##### Data

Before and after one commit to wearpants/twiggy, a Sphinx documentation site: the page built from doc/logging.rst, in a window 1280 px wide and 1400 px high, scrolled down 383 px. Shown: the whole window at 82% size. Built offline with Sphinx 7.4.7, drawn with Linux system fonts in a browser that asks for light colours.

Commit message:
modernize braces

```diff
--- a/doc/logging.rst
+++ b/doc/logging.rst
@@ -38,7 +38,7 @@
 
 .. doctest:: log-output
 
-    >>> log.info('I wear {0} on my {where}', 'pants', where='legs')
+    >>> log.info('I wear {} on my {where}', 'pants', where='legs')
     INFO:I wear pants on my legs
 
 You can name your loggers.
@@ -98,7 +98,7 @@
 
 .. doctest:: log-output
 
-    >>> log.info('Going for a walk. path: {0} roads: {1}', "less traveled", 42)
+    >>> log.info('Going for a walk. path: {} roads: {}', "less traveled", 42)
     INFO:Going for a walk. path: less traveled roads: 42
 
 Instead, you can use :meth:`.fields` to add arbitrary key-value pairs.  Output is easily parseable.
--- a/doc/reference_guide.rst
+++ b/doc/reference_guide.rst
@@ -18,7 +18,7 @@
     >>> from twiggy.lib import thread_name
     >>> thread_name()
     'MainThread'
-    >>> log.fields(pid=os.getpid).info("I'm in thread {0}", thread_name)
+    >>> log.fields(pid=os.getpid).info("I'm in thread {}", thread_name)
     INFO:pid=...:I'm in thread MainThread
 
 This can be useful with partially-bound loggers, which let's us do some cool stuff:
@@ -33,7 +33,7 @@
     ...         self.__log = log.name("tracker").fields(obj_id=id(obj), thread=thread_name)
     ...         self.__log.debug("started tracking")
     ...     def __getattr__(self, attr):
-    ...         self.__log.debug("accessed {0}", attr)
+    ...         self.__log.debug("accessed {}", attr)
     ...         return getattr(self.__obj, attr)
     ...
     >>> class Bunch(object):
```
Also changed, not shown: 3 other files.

##########
##### Data

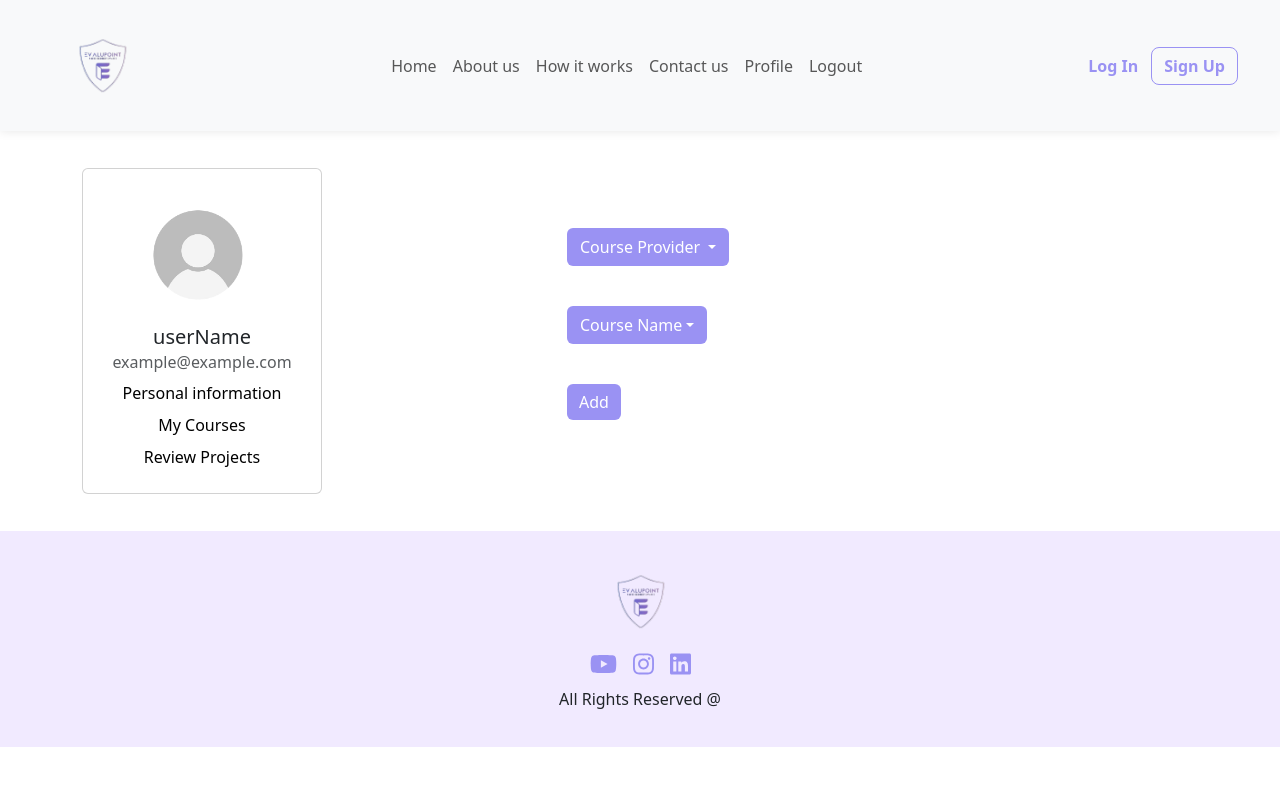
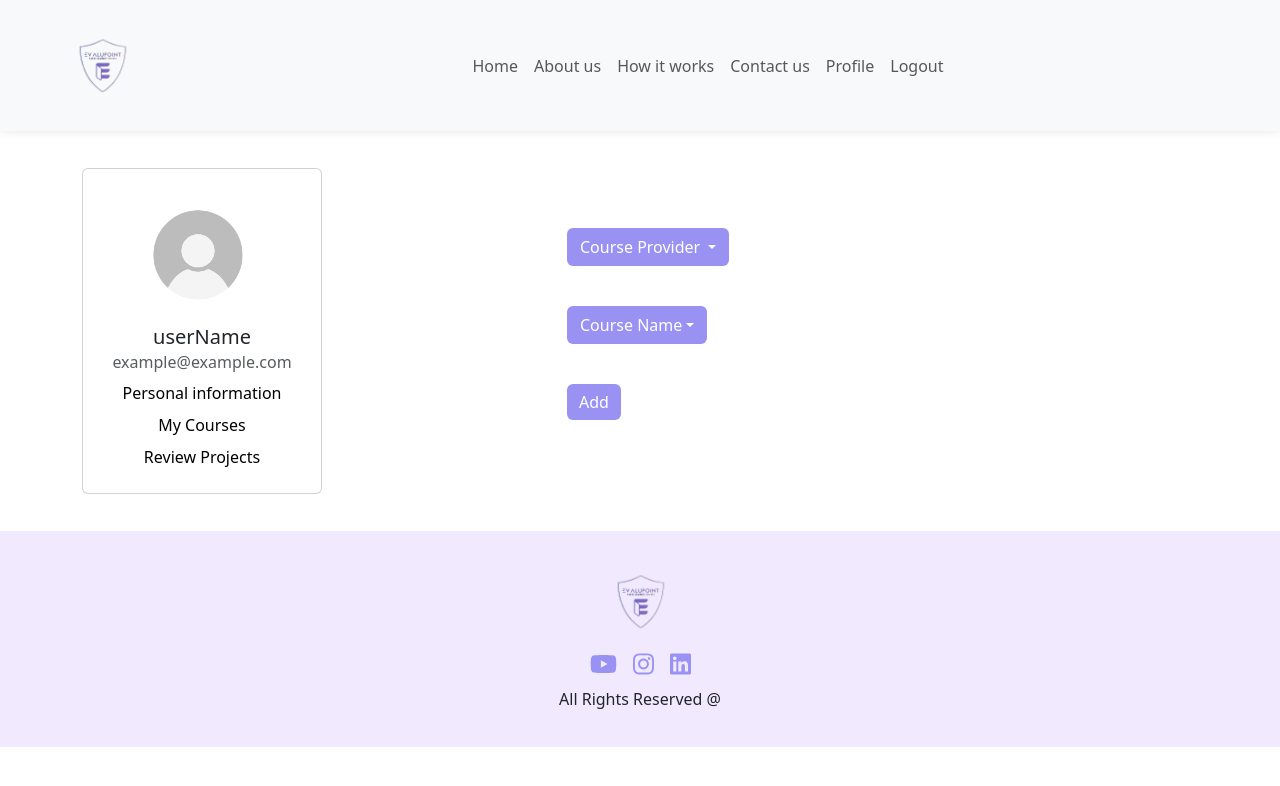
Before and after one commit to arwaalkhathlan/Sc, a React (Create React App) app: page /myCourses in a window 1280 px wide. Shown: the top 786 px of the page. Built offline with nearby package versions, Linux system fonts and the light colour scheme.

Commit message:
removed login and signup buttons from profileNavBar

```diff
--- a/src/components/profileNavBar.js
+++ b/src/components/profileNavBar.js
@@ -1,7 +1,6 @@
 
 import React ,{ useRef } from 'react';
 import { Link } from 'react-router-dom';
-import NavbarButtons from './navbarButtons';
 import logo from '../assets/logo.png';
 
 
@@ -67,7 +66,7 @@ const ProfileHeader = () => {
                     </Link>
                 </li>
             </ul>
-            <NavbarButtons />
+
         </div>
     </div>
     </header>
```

##########

> **Exercise objective**: Looking over the entries above, how many lines contain the string "after"? State the number and nothing else.

> **Task answer**: 2